An article published on December 8, 2017 in the peer-reviewed journal Food Additives & Contaminants: Part A reported on N-nitrosamines migrating from food contact materials (FCMs). Friederike Kuehne and colleagues from the German Federal Institute for Risk Assessment (BfR), Department of Chemical and Product Safety, National Reference Laboratory for Food Contact Materials, Berlin, Germany, developed a liquid chromatography-atmospheric pressure chemical ionization-tandem mass spectrometry (LC-APCI-MS/MS) method allowing quantification of 13 N-nitrosamine species migrating from elastomeric FCMs into the food simulants deionized water, 3% acetic acid, and 10% and 50% ethanol. This new method is on average ten times more sensitive than the one using the gas chromatography-thermal energy analyzer (GC-TEA), referred to in BfR’s Recommendation XXI for commodities based on natural and synthetic rubber, published in 2016.
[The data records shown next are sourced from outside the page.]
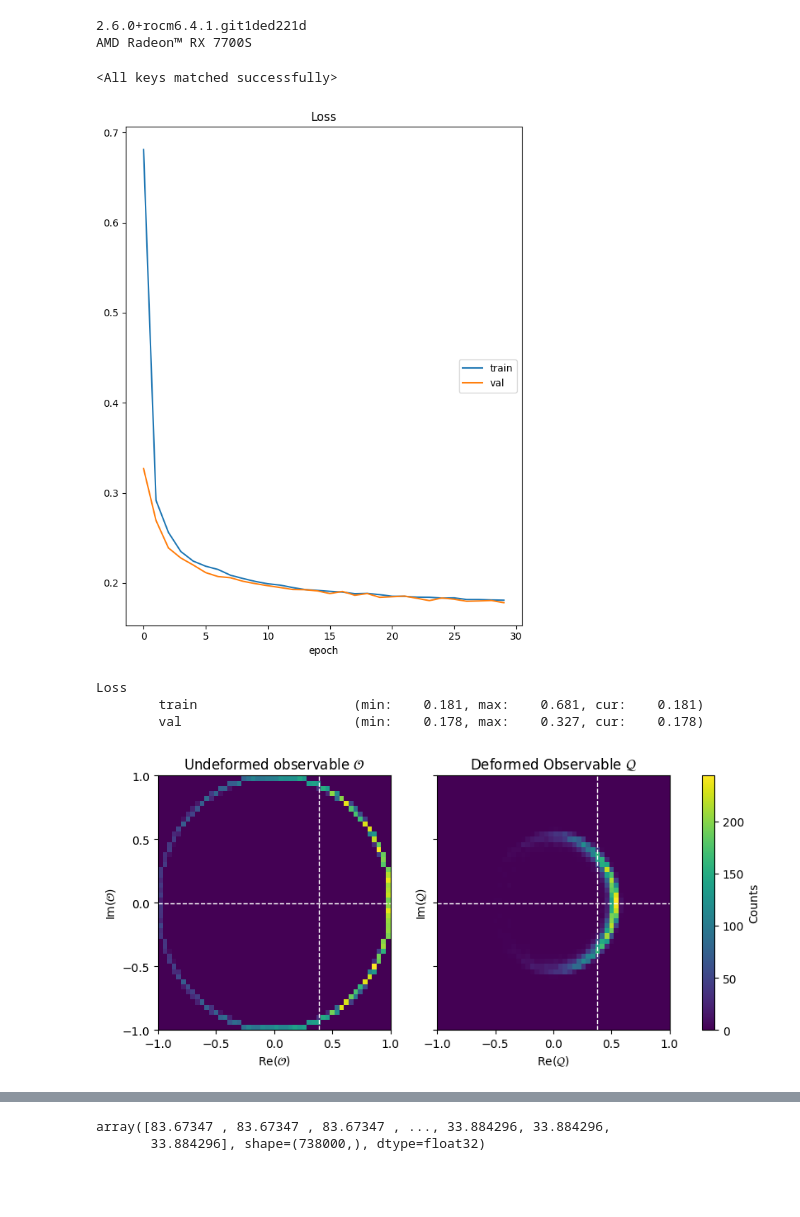
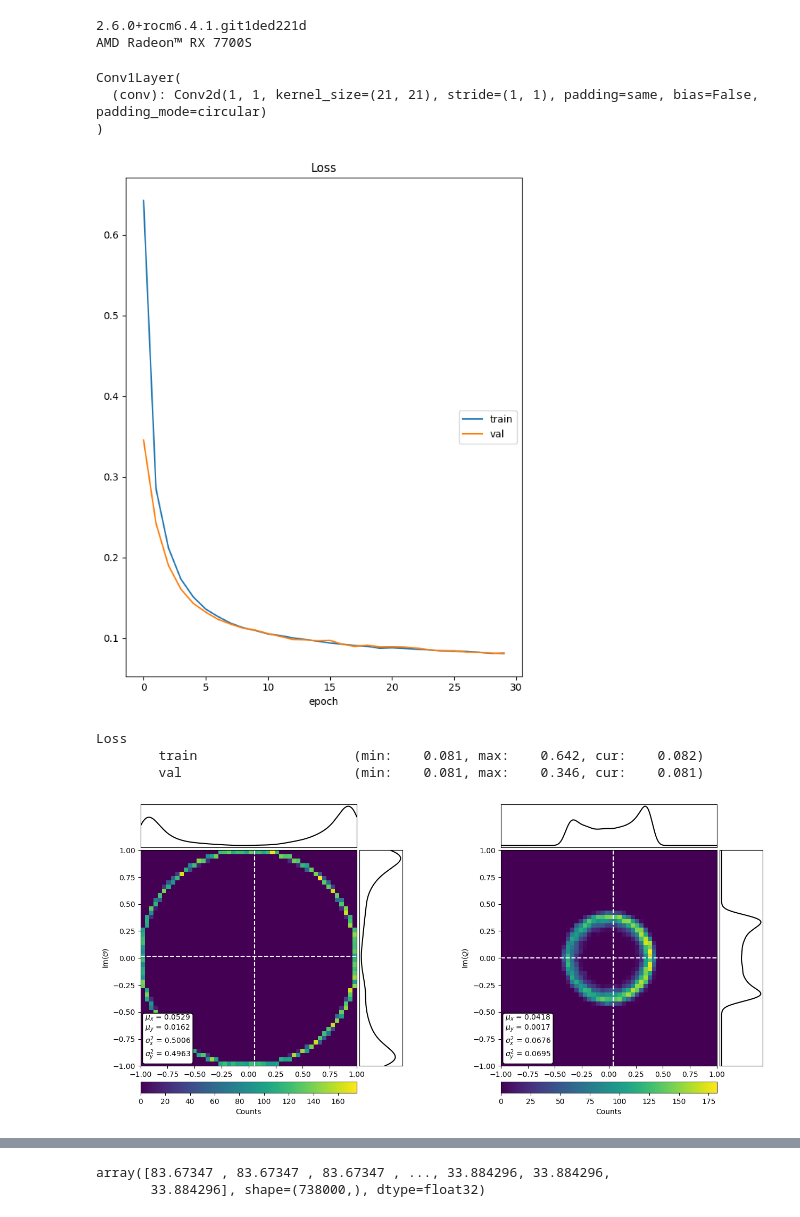
Before and after one commit to amshak01/XY-Contour-Deformations, a Jupyter notebook: deformations.ipynb, the cells around one changed output, grey strips where cells are left out. Cells and saved outputs as stored; diff of their text form; code cells hidden in the pictures; blank space fills up the shorter version.

```diff
--- a/deformations.ipynb
+++ b/deformations.ipynb
@@ -37,23 +37,25 @@ min_sep_1layer = lat_size // 4 - 1
 
 train_single_file_ds = BinFileDataset(
     folder="L_128/U-Net/train",
-    fname="L=128_cluster_T=0.8000_configs.bin",
+    fname="L=128_cluster_T=1.0000_configs.bin",
     seps=(min_sep_1layer, min_sep_1layer),
     random_seps=True,
 )
 
 val_single_file_ds = BinFileDataset(
     folder="L_128/U-Net/val",
-    fname="L=128_cluster_T=0.8000_configs.bin",
+    fname="L=128_cluster_T=1.0000_configs.bin",
     seps=(min_sep_1layer, min_sep_1layer),
     random_seps=True,
 )
 # %%
 conv1layer = Conv1Layer(lat_size=lat_size, kernel_size=kernel_size)
 conv1layer.to(device)
-conv1layer.load_state_dict(torch.load("conv1layer_128.pth"))
+# conv1layer.load_state_dict(torch.load("conv1layer_128.pth"))
 # %% [output]
-<All keys matched successfully>
+Conv1Layer(
+  (conv): Conv2d(1, 1, kernel_size=(21, 21), stride=(1, 1), padding=same, bias=False, padding_mode=circular)
+)
 # %%
 optim = Adam(conv1layer.parameters(), lr=1e-3)
 scheduler = CosineAnnealingLR(optim, 30, 1e-5)
@@ -73,8 +75,8 @@ train(
     val_loader=single_val_loader,
 )
 # %% [output]
-[figure, old version]
+[figure, new version]
 Loss
-        train                    (min:    0.181, max:    0.681, cur:    0.181)
-        val                      (min:    0.178, max:    0.327, cur:    0.178)
+        train                    (min:    0.081, max:    0.642, cur:    0.082)
+        val                      (min:    0.081, max:    0.346, cur:    0.081)
 # %%
@@ -83,7 +85,7 @@ torch.save(conv1layer.state_dict(), "conv1layer_128.pth")
 conv1layer.eval()
 
 single_loader = DataLoader(train_single_file_ds, batch_size=1024)
-temp = torch.tensor([0.8], device=device, dtype=torch.float32)
+temp = torch.tensor([1.1], device=device, dtype=torch.float32)
 x = torch.tensor([lat_size // 2 - 1], device=device, dtype=torch.float32)
 y = torch.tensor([lat_size // 2 - 1], device=device, dtype=torch.float32)
 
@@ -103,6 +105,6 @@ with torch.no_grad():
 initial = torch.cat(initial, dim=0).cpu()
 deformed = torch.cat(deformed, dim=0).cpu()
 # %%
-plot_hists(initial, deformed)
+fig = plot_hists(initial, deformed)
 # %% [output]
-[figure, old version]
+[figure, new version]
```
Also changed, not shown: parts of 19 cells of this notebook, 2 other files.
In ten out of twelve elastomer FCM samples examined, up to six different N-nitrosamines could be detected in different food simulants. The two samples which did not release detectable N-nitrosamines into any of the food simulants were the “IIR sheet (butyl rubber)” and the swing stopper sealing ring made of a thermoplastic elastomer (TPE) based on styrene-ethylene-butadiene-styrene (SEBS) co-polymer.
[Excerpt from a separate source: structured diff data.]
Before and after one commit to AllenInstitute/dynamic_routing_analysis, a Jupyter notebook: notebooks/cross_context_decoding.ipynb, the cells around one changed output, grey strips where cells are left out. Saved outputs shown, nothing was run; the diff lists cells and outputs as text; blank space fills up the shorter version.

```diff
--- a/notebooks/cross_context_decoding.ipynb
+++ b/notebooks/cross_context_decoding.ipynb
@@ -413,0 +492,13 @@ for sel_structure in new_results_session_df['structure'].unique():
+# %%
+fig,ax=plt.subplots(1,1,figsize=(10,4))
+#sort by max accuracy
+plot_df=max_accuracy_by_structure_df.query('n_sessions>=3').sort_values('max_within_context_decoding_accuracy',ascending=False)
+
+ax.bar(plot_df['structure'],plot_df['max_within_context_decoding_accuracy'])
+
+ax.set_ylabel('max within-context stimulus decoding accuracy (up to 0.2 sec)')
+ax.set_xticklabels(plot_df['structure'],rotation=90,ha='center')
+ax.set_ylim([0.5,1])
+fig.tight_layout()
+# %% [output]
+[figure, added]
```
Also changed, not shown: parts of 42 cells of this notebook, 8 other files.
Among the ten samples with measurable N-nitrosamine content, the BfR-recommended limit of 1 µg/dm2 for total migrating N-nitrosamines was exceeded only for one sample, namely the semi-finished SEBS TPE FCM sample, which released a maximum of 2.1 µg/dm2 of nitrosamines in 10% ethanol after ten days of migration at 40 °C. The main contributor was N-nitrosomethylphenylamine (NMPhA, CAS 614-00-6), with 1.1 µg/dm2. The authors noted that this finding was “unexpected” because styrene block polymer TPEs are not vulcanized and hence their production does not require the use of vulcanization accelerators, which are typical precursors of nitrosamines in rubbery FCMs. However, styrene based TPEs are typically processed on “conventional rubber machines,” the authors informed. Therefore, further research should address the question as “to what extent the dual use of machinery may lead to unacceptable contamination.” The authors concluded that their finding “presents a so far isolated case and should therefore be considered as call for further investigation of potential N-nitrosamine contamination of TPEs.”
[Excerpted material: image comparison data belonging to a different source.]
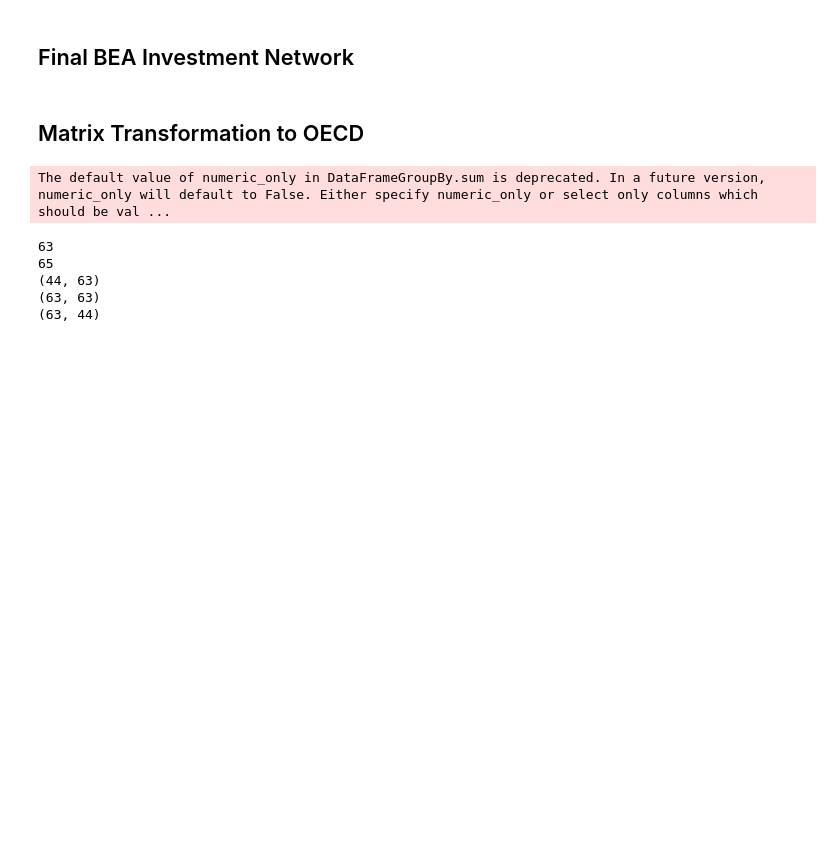
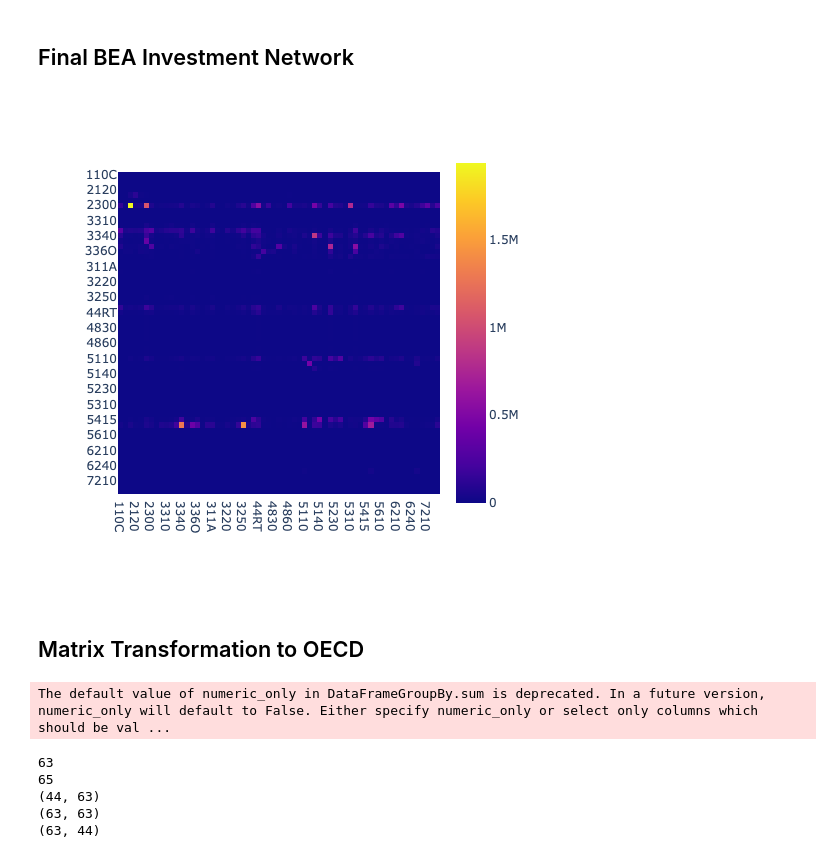
Before and after one commit to matthewbbone/macro-model-eda, a Jupyter notebook: may2nd.ipynb, the cells around one changed output. Drawn from its saved outputs; the diff is of its cells as text; code cells hidden in the pictures; blank space fills up the shorter version.

```diff
--- a/may2nd.ipynb
+++ b/may2nd.ipynb
@@ -279,7 +290,10 @@ px.imshow(final_ipp_matrix, width=500, height=500)
 ## Final BEA Investment Network
 # %%
 bea_matrix = final_equip_matrix + final_structure_matrix + final_ipp_matrix
-px.imshow(bea_matrix, width=500, height=500)
+# px.imshow(bea_matrix, width=500, height=500)
+Image("finalbeamat.png")
+# %% [output]
+[figure, added]
 # %% [markdown]
 ##  Matrix Transformation to OECD
 # %%
```
Also changed, not shown: parts of 6 cells of this notebook.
N-nitrosamine substances have a generic chemical structure of R2N-N=O. Most N-nitrosamines are known to exhibit carcinogenic properties, with formation of DNA adducts as well as generation of reactive nitrogen and oxygen species being implicated as potential mechanisms. During rubber production, N-nitrosamines may be formed due to the reaction of vulcanization accelerators such as dithiocarbamates and thiurames with nitrogen oxide species. Thus, FCMs made of natural or synthetic rubber, so-called elastomers, may be a potential source of N-nitrosamine contamination of food. Examples of articles made of such FCMs include “baby bottle teats, seals in household items and food industry machinery, conveyor belts, gaskets, [and] tubing.”

Read more

BfR (July 1, 2016). “XXI. Commodities based on natural and synthetic rubber.(pdf)


Kuehne, F., et al. (2017). “N-nitrosamines migrating from food contact materials into food simulants: Analysis and quantification by means of HPLC-APCI-MS/MS.Food Additives & Contaminants: Part A (published December 8, 2017).